Without the pictures, retype each line below exactly as it stands.

Supplied entries -

╭──

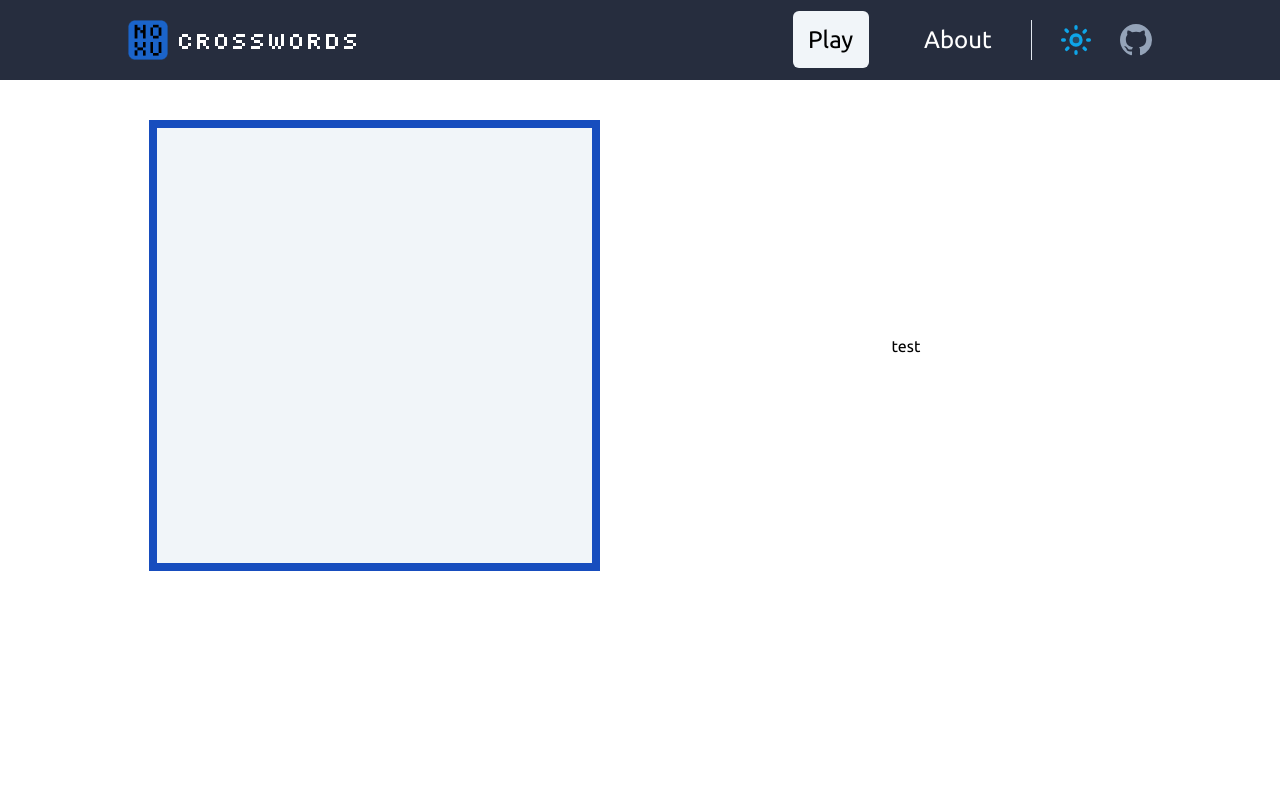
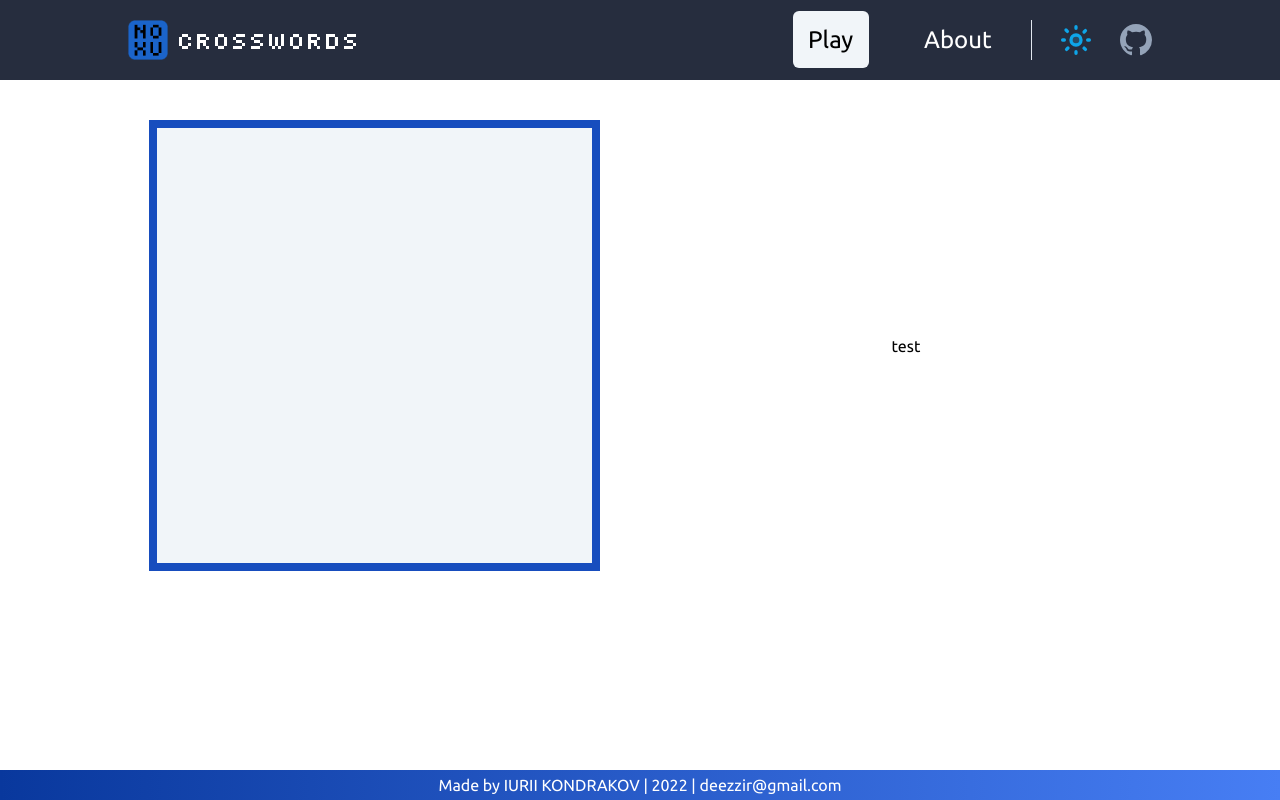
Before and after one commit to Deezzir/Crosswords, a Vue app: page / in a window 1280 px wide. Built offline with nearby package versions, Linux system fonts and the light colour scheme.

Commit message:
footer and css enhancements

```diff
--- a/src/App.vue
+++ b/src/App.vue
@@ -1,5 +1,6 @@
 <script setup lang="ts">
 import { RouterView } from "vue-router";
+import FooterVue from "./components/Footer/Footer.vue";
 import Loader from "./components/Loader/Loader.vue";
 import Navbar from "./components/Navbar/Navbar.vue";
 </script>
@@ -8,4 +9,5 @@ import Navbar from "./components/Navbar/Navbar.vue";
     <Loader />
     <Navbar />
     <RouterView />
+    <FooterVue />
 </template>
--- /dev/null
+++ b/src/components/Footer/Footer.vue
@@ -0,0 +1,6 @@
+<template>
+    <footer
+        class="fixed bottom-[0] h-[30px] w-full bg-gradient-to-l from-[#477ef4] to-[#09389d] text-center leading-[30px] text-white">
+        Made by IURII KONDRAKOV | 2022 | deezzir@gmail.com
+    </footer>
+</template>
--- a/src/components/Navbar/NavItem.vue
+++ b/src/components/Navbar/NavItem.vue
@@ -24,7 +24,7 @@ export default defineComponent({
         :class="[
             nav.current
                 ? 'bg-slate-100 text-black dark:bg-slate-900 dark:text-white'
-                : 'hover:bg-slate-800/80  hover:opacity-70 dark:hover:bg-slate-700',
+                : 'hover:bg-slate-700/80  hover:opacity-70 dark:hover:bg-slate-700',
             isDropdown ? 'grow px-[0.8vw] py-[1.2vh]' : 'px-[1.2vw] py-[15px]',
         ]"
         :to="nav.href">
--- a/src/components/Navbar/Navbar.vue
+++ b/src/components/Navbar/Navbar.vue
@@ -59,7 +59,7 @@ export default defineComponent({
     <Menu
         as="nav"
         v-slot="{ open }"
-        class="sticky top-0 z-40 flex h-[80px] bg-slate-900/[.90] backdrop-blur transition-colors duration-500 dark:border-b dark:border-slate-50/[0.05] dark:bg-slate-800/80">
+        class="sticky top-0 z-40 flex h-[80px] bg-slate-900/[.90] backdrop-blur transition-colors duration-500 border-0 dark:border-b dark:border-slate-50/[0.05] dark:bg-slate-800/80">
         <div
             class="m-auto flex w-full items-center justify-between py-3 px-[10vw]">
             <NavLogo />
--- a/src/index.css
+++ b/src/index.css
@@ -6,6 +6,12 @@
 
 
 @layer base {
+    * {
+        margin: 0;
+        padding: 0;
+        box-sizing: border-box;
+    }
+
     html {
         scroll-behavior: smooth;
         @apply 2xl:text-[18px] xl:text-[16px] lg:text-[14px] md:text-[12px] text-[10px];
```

╰──

Output for this task -
Before and after one commit to Deezzir/Crosswords, a Vue app: page / in a window 1280 px wide. Built offline with nearby package versions, Linux system fonts and the light colour scheme.

Commit message:
footer and css enhancements

```diff
--- a/src/App.vue
+++ b/src/App.vue
@@ -1,5 +1,6 @@
 <script setup lang="ts">
 import { RouterView } from "vue-router";
+import FooterVue from "./components/Footer/Footer.vue";
 import Loader from "./components/Loader/Loader.vue";
 import Navbar from "./components/Navbar/Navbar.vue";
 </script>
@@ -8,4 +9,5 @@ import Navbar from "./components/Navbar/Navbar.vue";
     <Loader />
     <Navbar />
     <RouterView />
+    <FooterVue />
 </template>
--- /dev/null
+++ b/src/components/Footer/Footer.vue
@@ -0,0 +1,6 @@
+<template>
+    <footer
+        class="fixed bottom-[0] h-[30px] w-full bg-gradient-to-l from-[#477ef4] to-[#09389d] text-center leading-[30px] text-white">
+        Made by IURII KONDRAKOV | 2022 | deezzir@gmail.com
+    </footer>
+</template>
--- a/src/components/Navbar/NavItem.vue
+++ b/src/components/Navbar/NavItem.vue
@@ -24,7 +24,7 @@ export default defineComponent({
         :class="[
             nav.current
                 ? 'bg-slate-100 text-black dark:bg-slate-900 dark:text-white'
-                : 'hover:bg-slate-800/80  hover:opacity-70 dark:hover:bg-slate-700',
+                : 'hover:bg-slate-700/80  hover:opacity-70 dark:hover:bg-slate-700',
             isDropdown ? 'grow px-[0.8vw] py-[1.2vh]' : 'px-[1.2vw] py-[15px]',
         ]"
         :to="nav.href">
--- a/src/components/Navbar/Navbar.vue
+++ b/src/components/Navbar/Navbar.vue
@@ -59,7 +59,7 @@ export default defineComponent({
     <Menu
         as="nav"
         v-slot="{ open }"
-        class="sticky top-0 z-40 flex h-[80px] bg-slate-900/[.90] backdrop-blur transition-colors duration-500 dark:border-b dark:border-slate-50/[0.05] dark:bg-slate-800/80">
+        class="sticky top-0 z-40 flex h-[80px] bg-slate-900/[.90] backdrop-blur transition-colors duration-500 border-0 dark:border-b dark:border-slate-50/[0.05] dark:bg-slate-800/80">
         <div
             class="m-auto flex w-full items-center justify-between py-3 px-[10vw]">
             <NavLogo />
--- a/src/index.css
+++ b/src/index.css
@@ -6,6 +6,12 @@
 
 
 @layer base {
+    * {
+        margin: 0;
+        padding: 0;
+        box-sizing: border-box;
+    }
+
     html {
         scroll-behavior: smooth;
         @apply 2xl:text-[18px] xl:text-[16px] lg:text-[14px] md:text-[12px] text-[10px];
```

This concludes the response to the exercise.